Continue reading

What Has the BCRC Been Up To Lately?

This article written by Dr. Reynold Bergen, BCRC Science Director, originally appeared in the September 2020 issue of Canadian Cattlemen magazine and is reprinted on the BCRC Blog with permission of the publisher.

This column usually features research projects funded by the BCRC. This month is a bit higher level view of some of the BCRC’s other activities. Canada’s cattle and beef producers pay the Canadian Beef Cattle Check-off that supports the Beef Cattle Research Council, Canada Beef’s domestic and international marketing activities, and the Canadian Cattlemen’s Association’s Public and Stakeholder Engagement initiative. Provincial beef producer groups decide how the Canadian Beef Cattle Check-off dollars from their province are allocated among these three main groups.

When the BCRC was established in 2001, about one nickel from each Canadian Beef Cattle Check-off dollar was allocated to research. That left the BCRC with a large mandate – to support forage, cattle and beef research and technology development across Canada – but a smaller research budget than some provincial beef groups. These constraints meant the BCRC had to be selective, focused, and strategic. The BCRC selected research projects that provided very direct benefits to primary producers, either through reduced production costs or potentially increased revenues. “Public good” research (e.g. animal welfare or environmental research) was left to governments to fund. The BCRC focused on funding research, but left extension to the provincial governments. The BCRC was strategic; knowing that a small industry investment could attract much larger government investments, the BCRC was careful to avoid fully-funding projects. This allowed scarce producer dollars to be spread over more research projects. The BCRC also oversaw the Quality Starts Here program, as it evolved into Verified Beef Production and now VBP+. Continue reading

Calm and Calculated: What Key Financial Tools Can Help You Achieve Success on Your Farm? Webinar November 18th



Are your farm financials stressing you out? Join this webinar to learn more about the information needed to help make financial decisions, having a good relationship with your creditor, and what to do if you’re turned down for financing.

Register for our upcoming webinar to hear from two subject matter experts as they provide information from regions across the country and answer your questions about farm financial tools.

Registering on your smartphone?
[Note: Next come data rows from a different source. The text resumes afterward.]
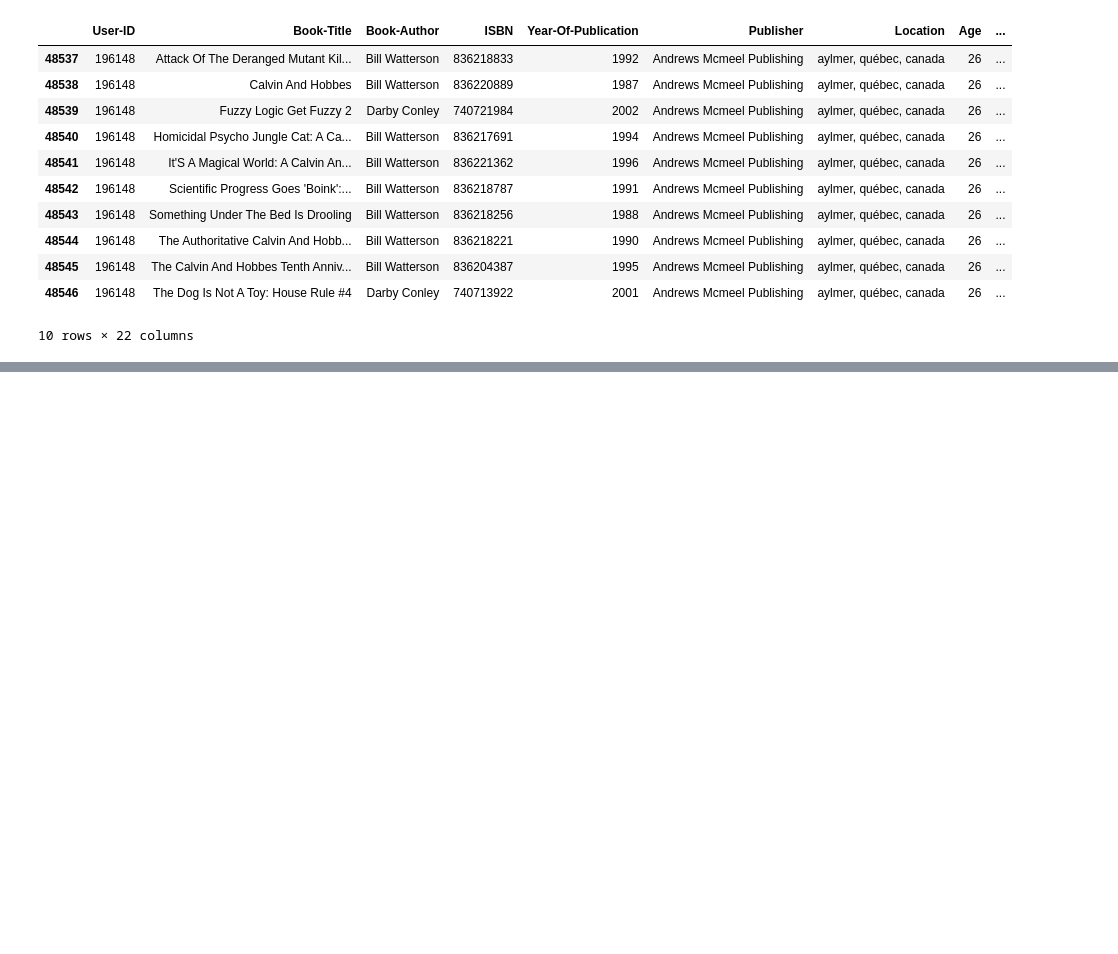
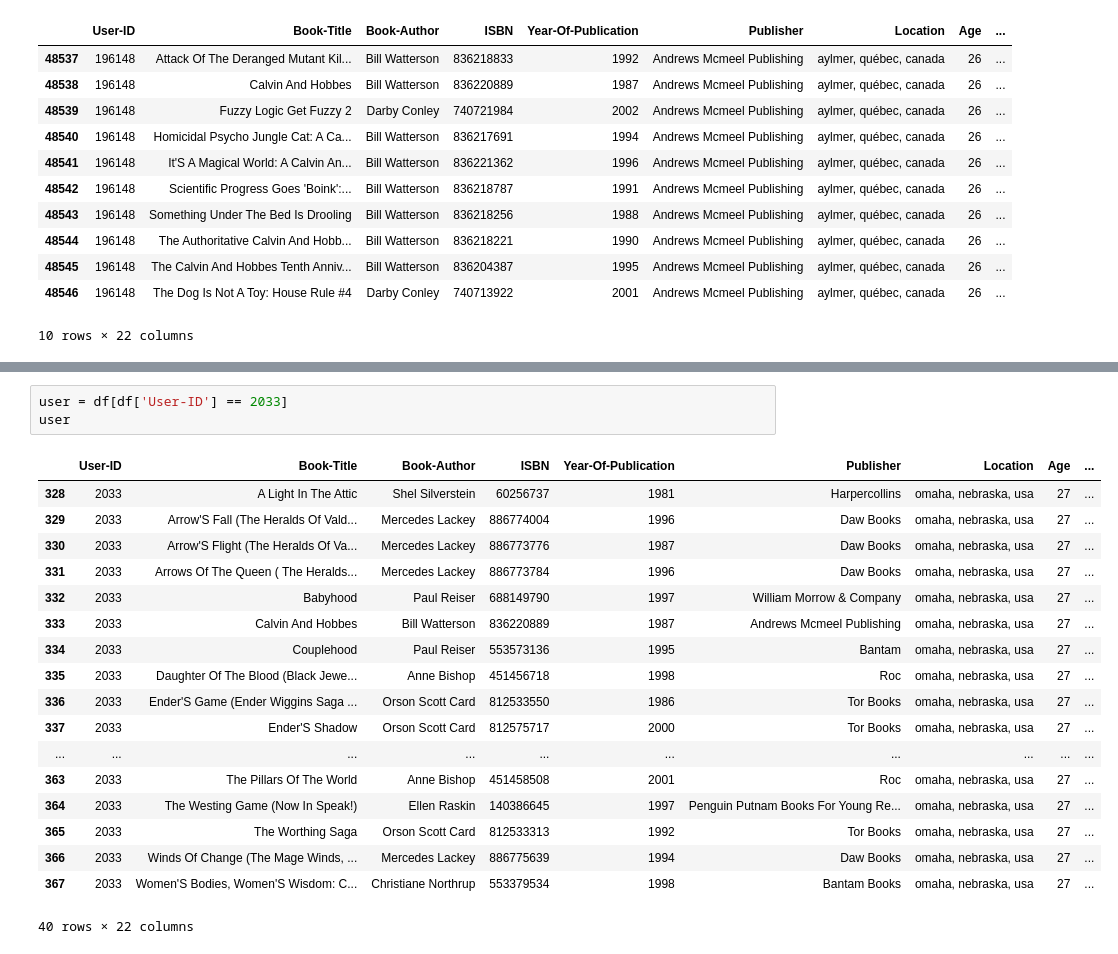
Before and after one commit to cherylrosenberg/di-book-recommendation, a Jupyter notebook: data_cleansing/data_analysis.ipynb, the cells around one changed output, grey strips where cells are left out. Drawn from its saved outputs; the diff is of its cells as text; blank space fills up the shorter version.

```diff
--- a/data_cleansing/data_analysis.ipynb
+++ b/data_cleansing/data_analysis.ipynb
@@ -387,0 +388,22 @@ books_df.head(20)
+# %%
+user = df[df['User-ID'] == 2033]
+user
+# %% [output]
+|  | User-ID | Book-Title | Book-Author | ISBN | Year-Of-Publication | Publisher | Location | Age | ... |
+| 328 | 2033 | A Light In The Attic | Shel Silverstein | 60256737 | 1981 | Harpercollins | omaha, nebraska, usa | 27 | ... |
+| 329 | 2033 | Arrow'S Fall (The Heralds Of Vald... | Mercedes Lackey | 886774004 | 1996 | Daw Books | omaha, nebraska, usa | 27 | ... |
+| 330 | 2033 | Arrow'S Flight (The Heralds Of Va... | Mercedes Lackey | 886773776 | 1987 | Daw Books | omaha, nebraska, usa | 27 | ... |
+| 331 | 2033 | Arrows Of The Queen ( The Heralds... | Mercedes Lackey | 886773784 | 1996 | Daw Books | omaha, nebraska, usa | 27 | ... |
+| 332 | 2033 | Babyhood | Paul Reiser | 688149790 | 1997 | William Morrow & Company | omaha, nebraska, usa | 27 | ... |
+| 333 | 2033 | Calvin And Hobbes | Bill Watterson | 836220889 | 1987 | Andrews Mcmeel Publishing | omaha, nebraska, usa | 27 | ... |
+| 334 | 2033 | Couplehood | Paul Reiser | 553573136 | 1995 | Bantam | omaha, nebraska, usa | 27 | ... |
+| 335 | 2033 | Daughter Of The Blood (Black Jewe... | Anne Bishop | 451456718 | 1998 | Roc | omaha, nebraska, usa | 27 | ... |
+| 336 | 2033 | Ender'S Game (Ender Wiggins Saga ... | Orson Scott Card | 812533550 | 1986 | Tor Books | omaha, nebraska, usa | 27 | ... |
+| 337 | 2033 | Ender'S Shadow | Orson Scott Card | 812575717 | 2000 | Tor Books | omaha, nebraska, usa | 27 | ... |
+| ... | ... | ... | ... | ... | ... | ... | ... | ... | ... |
+| 363 | 2033 | The Pillars Of The World | Anne Bishop | 451458508 | 2001 | Roc | omaha, nebraska, usa | 27 | ... |
+| 364 | 2033 | The Westing Game (Now In Speak!) | Ellen Raskin | 140386645 | 1997 | Penguin Putnam Books For Young Re... | omaha, nebraska, usa | 27 | ... |
+| 365 | 2033 | The Worthing Saga | Orson Scott Card | 812533313 | 1992 | Tor Books | omaha, nebraska, usa | 27 | ... |
+| 366 | 2033 | Winds Of Change (The Mage Winds, ... | Mercedes Lackey | 886775639 | 1994 | Daw Books | omaha, nebraska, usa | 27 | ... |
+| 367 | 2033 | Women'S Bodies, Women'S Wisdom: C... | Christiane Northrup | 553379534 | 1998 | Bantam Books | omaha, nebraska, usa | 27 | ... |
+40 rows × 22 columns
```
Also changed, not shown: parts of 1 cell of this notebook, 1 other file.
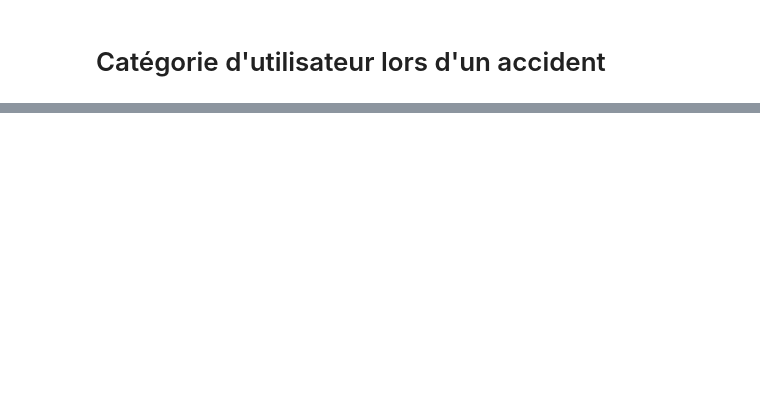
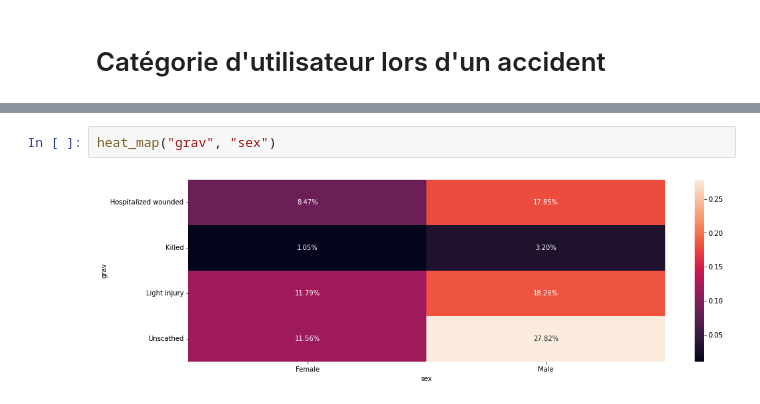
Before and after one commit to darmangerd/road-accidents-study, a Jupyter notebook: users.ipynb, the cells around one changed output, grey strips where cells are left out. Drawn from its saved outputs; the diff is of its cells as text; blank space fills up the shorter version.

```diff
--- a/users.ipynb
+++ b/users.ipynb
@@ -173,0 +202,4 @@ sns.heatmap(corr("grav", "lum_str"), annot=True)
+# %%
+heat_map("grav", "sex")
+# %% [output]
+[figure, added]
```
Also changed, not shown: parts of 39 cells of this notebook, 2 other files.
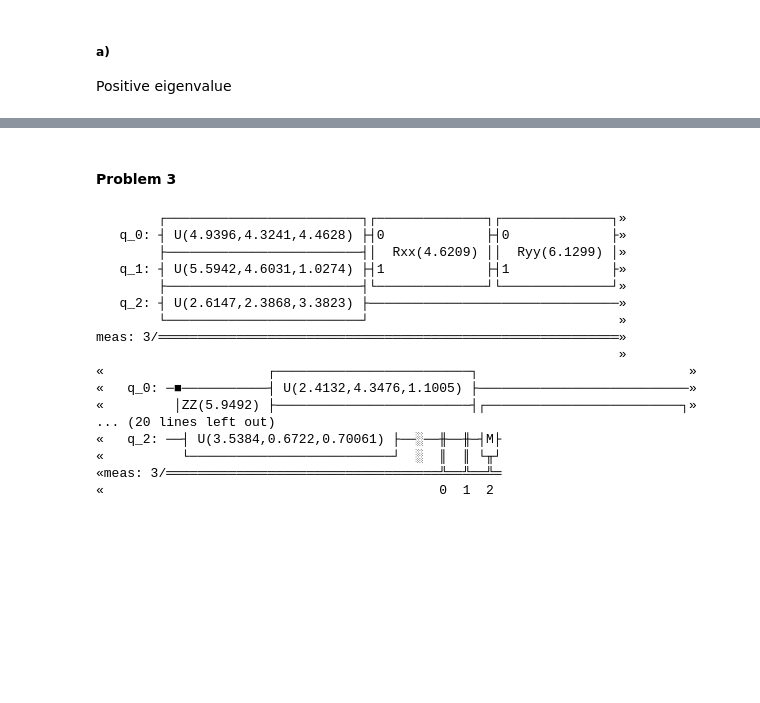
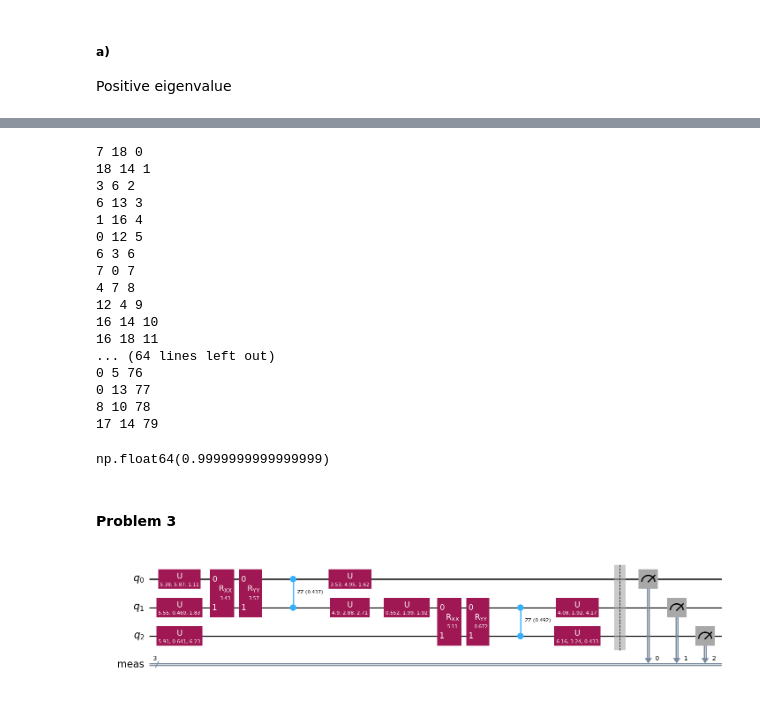
Before and after one commit to Waterbird20/QuantumChallenge, a Jupyter notebook: Prob1/src/prob1.ipynb, the cells around one changed output, grey strips where cells are left out. Drawn from its saved outputs; the diff is of its cells as text; code cells hidden in the pictures; blank space fills up the shorter version.

```diff
--- a/Prob1/src/prob1.ipynb
+++ b/Prob1/src/prob1.ipynb
@@ -461,3 +543,31 @@ circ.draw()
+# %%
+num_qubits = 19
+depth = 80
+U_hidden = generate_clifford_circ(num_qubits, depth)
+graph = GraphStateQST(U_hidden, num_qubits)
+U_gen = GraphState(num_qubits, graph)
+# %% [output]
+7 18 0
+18 14 1
+3 6 2
+6 13 3
+1 16 4
+0 12 5
+6 3 6
+7 0 7
+4 7 8
+12 4 9
+16 14 10
+16 18 11
+... (64 lines left out)
+0 5 76
+0 13 77
+8 10 78
+17 14 79
+# %%
+give_score(U_hidden, U_gen)
+# %% [output]
+np.float64(0.9999999999999999)
 # %% [markdown]
 #### Problem 3
 # %%
@@ -467,25 +577,9 @@ np.set_printoptions(linewidth=np.inf)
 # %%
 qc = U_hidden.copy()
 qc2 = qiskit.QuantumCircuit(num_qubits)
 
 circ = qc.compose(qc2)
 circ.measure_all()
-circ.draw()
+circ.draw(output="mpl")
 # %% [output]
-        ┌─────────────────────────┐┌──────────────┐┌──────────────┐»
-   q_0: ┤ U(4.9396,4.3241,4.4628) ├┤0             ├┤0             ├»
-        ├─────────────────────────┤│  Rxx(4.6209) ││  Ryy(6.1299) │»
-   q_1: ┤ U(5.5942,4.6031,1.0274) ├┤1             ├┤1             ├»
-        ├─────────────────────────┤└──────────────┘└──────────────┘»
-   q_2: ┤ U(2.6147,2.3868,3.3823) ├────────────────────────────────»
-        └─────────────────────────┘                                »
-meas: 3/═══════════════════════════════════════════════════════════»
-                                                                   »
-«                     ┌─────────────────────────┐                           »
-«   q_0: ─■───────────┤ U(2.4132,4.3476,1.1005) ├───────────────────────────»
-«         │ZZ(5.9492) ├─────────────────────────┤┌─────────────────────────┐»
-... (20 lines left out)
-«   q_2: ──┤ U(3.5384,0.6722,0.70061) ├──░──╫──╫─┤M├
-«          └──────────────────────────┘  ░  ║  ║ └╥┘
-«meas: 3/═══════════════════════════════════╩══╩══╩═
-«                                           0  1  2
+[figure, added]
```
Also changed, not shown: parts of 18 cells of this notebook, 6 other files.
After you click ‘I am not a robot’, scroll up until you find the task to complete.

When
Wednesday, November 18th at 7:00 pm MT

  • 6:00pm in BC
  • 7:00pm in AB
  • 8:00pm in SK and MB
  • 9:00pm in ON and QC
  • 10:00pm in NS, NB and PEI

Continue reading

Attn Researchers – OAFRI Launches Targeted Call for Proposals

The Ontario Agri-Food Research Initiative (OAFRI) has opened its 2020-21 Call for Research Proposals.

OAFRI offers funding for research that stimulates innovation to support the growth and competitiveness of Ontario’s agri-food sector, promotes food safety and strengthens rural communities.

Priorities for the 2020-21 application year are:

  • food safety
  • plant health and protection
  • sustainable production systems

Public and private sector applicants from Ontario with capacity to perform quality research in the program priority areas are invited to apply.

The submission deadline is 2 p.m. on January 8, 2021.

For more details, visit the Ontario Agri-Food Research Initiative (OAFRI) webpage: https://www.ontario.ca/page/ontario-agri-food-research-initiative

When seeking funding, researchers are encouraged to refer to the priorities and target research outcomes in the Canadian Beef Research and Technology Transfer Strategy. Continue reading

Attn Researchers – RDAR Launches Targeted Call for Proposals

Results Driven Agriculture Research (RDAR) has announced its inaugural research call.

The submission deadline is November 19, 2020. Final funding decisions are expected in mid-December 2020.

The objective of the call for proposals is to increase the level of research in the targeted areas and to accelerate outcomes advancing profitability, competitiveness, sustainability and food safety of agricultural products in Alberta. Continue reading

A New Approach to Cost of Production Benchmarking

This is Part Three of a three-part series (see Part One and Part Two).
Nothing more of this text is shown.